Section 17(a)(3) of the Basic Provisions states, in relevant part:

17. Prevented Planting.
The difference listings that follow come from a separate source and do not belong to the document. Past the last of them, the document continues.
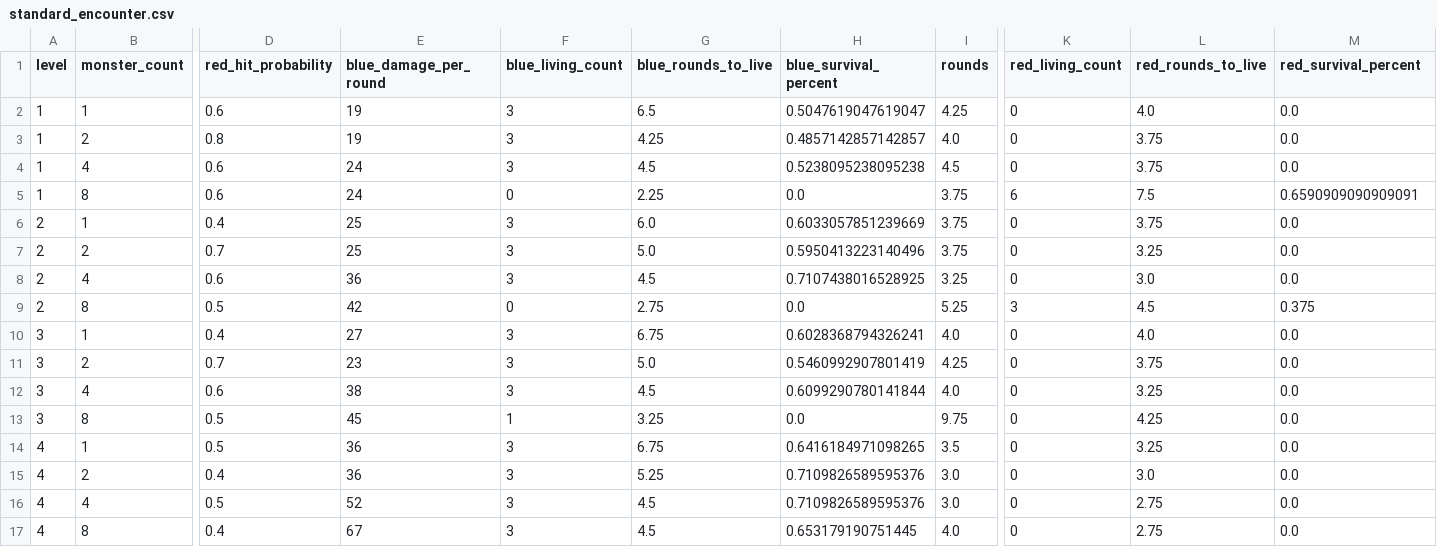
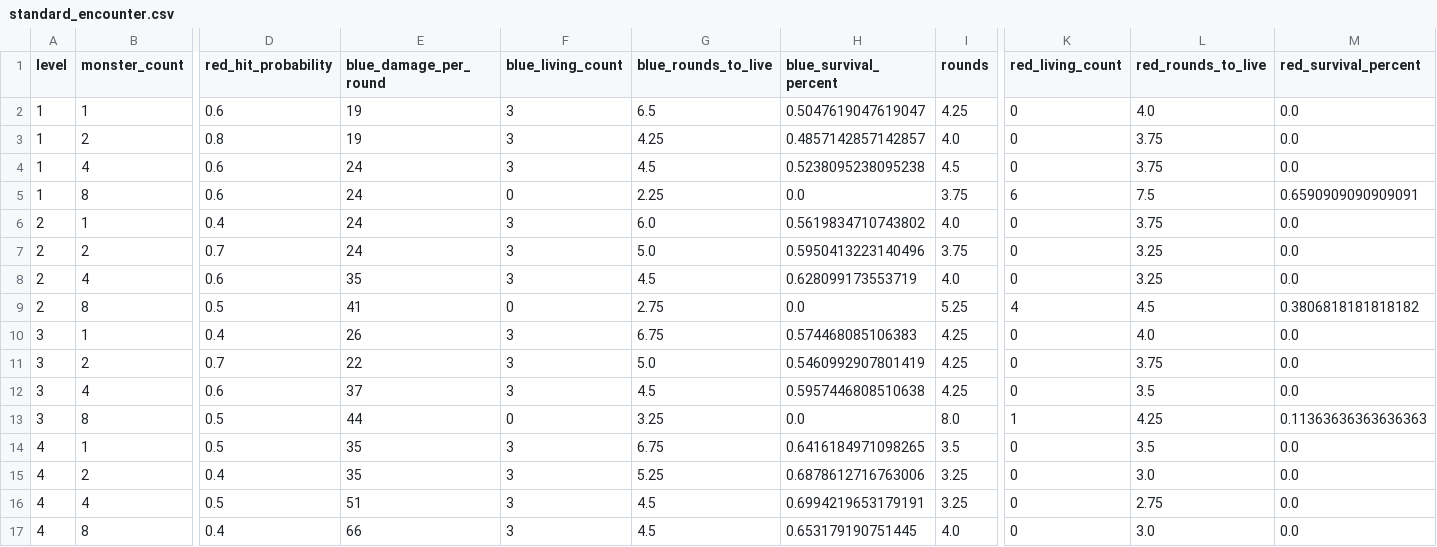
Before and after one commit to Vadskye/Rise, a CSV file: rust/combat_results/standard_encounter.csv, drawn as a sheet; only a part is shown, gaps mark what is left out; the diff covers the shown part only; the diff names each change by its address in the sheet, - before the commit and + after, or states it on an @@ line.

```diff
--- a/rust/combat_results/standard_encounter.csv
+++ b/rust/combat_results/standard_encounter.csv
-E6:E7 (blue_damage_per_round): 25
+E6:E7 (blue_damage_per_round): 24
-H6 (blue_survival_percent): 0.6033057851239669
+H6 (blue_survival_percent): 0.5619834710743802
-I6 (rounds): 3.75
+I6 (rounds): 4.0
-E8 (blue_damage_per_round): 36
+E8 (blue_damage_per_round): 35
-H8 (blue_survival_percent): 0.7107438016528925
+H8 (blue_survival_percent): 0.628099173553719
-I8 (rounds): 3.25
+I8 (rounds): 4.0
-L8 (red_rounds_to_live): 3.0
+L8 (red_rounds_to_live): 3.25
-E9 (blue_damage_per_round): 42
+E9 (blue_damage_per_round): 41
-K9 (red_living_count): 3
+K9 (red_living_count): 4
-M9 (red_survival_percent): 0.375
+M9 (red_survival_percent): 0.3806818181818182
-E10 (blue_damage_per_round): 27
+E10 (blue_damage_per_round): 26
-H10 (blue_survival_percent): 0.6028368794326241
+H10 (blue_survival_percent): 0.574468085106383
-I10 (rounds): 4.0
+I10 (rounds): 4.25
-E11 (blue_damage_per_round): 23
+E11 (blue_damage_per_round): 22
-E12 (blue_damage_per_round): 38
+E12 (blue_damage_per_round): 37
-H12 (blue_survival_percent): 0.6099290780141844
+H12 (blue_survival_percent): 0.5957446808510638
-I12 (rounds): 4.0
+I12 (rounds): 4.25
-L12 (red_rounds_to_live): 3.25
+L12 (red_rounds_to_live): 3.5
-E13 (blue_damage_per_round): 45
+E13 (blue_damage_per_round): 44
-F13 (blue_living_count): 1
+F13 (blue_living_count): 0
-I13 (rounds): 9.75
+I13 (rounds): 8.0
-K13 (red_living_count): 0
+K13 (red_living_count): 1
-M13 (red_survival_percent): 0.0
+M13 (red_survival_percent): 0.11363636363636363
-E14:E15 (blue_damage_per_round): 36
+E14:E15 (blue_damage_per_round): 35
-L14 (red_rounds_to_live): 3.25
+L14 (red_rounds_to_live): 3.5
-H15 (blue_survival_percent): 0.7109826589595376
+H15 (blue_survival_percent): 0.6878612716763006
-I15:I16 (rounds): 3.0
+I15:I16 (rounds): 3.25
-E16 (blue_damage_per_round): 52
+E16 (blue_damage_per_round): 51
-H16 (blue_survival_percent): 0.7109826589595376
+H16 (blue_survival_percent): 0.6994219653179191
-E17 (blue_damage_per_round): 67
+E17 (blue_damage_per_round): 66
-L17 (red_rounds_to_live): 2.75
+L17 (red_rounds_to_live): 3.0
```
Also changed, not shown: 152 edited cells elsewhere in this file, rust/combat_results/difficult_encounter.csv, 3 other files.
(a) Unless limited by the policy provisions, a prevented planting payment may be made to you for eligible acreage if:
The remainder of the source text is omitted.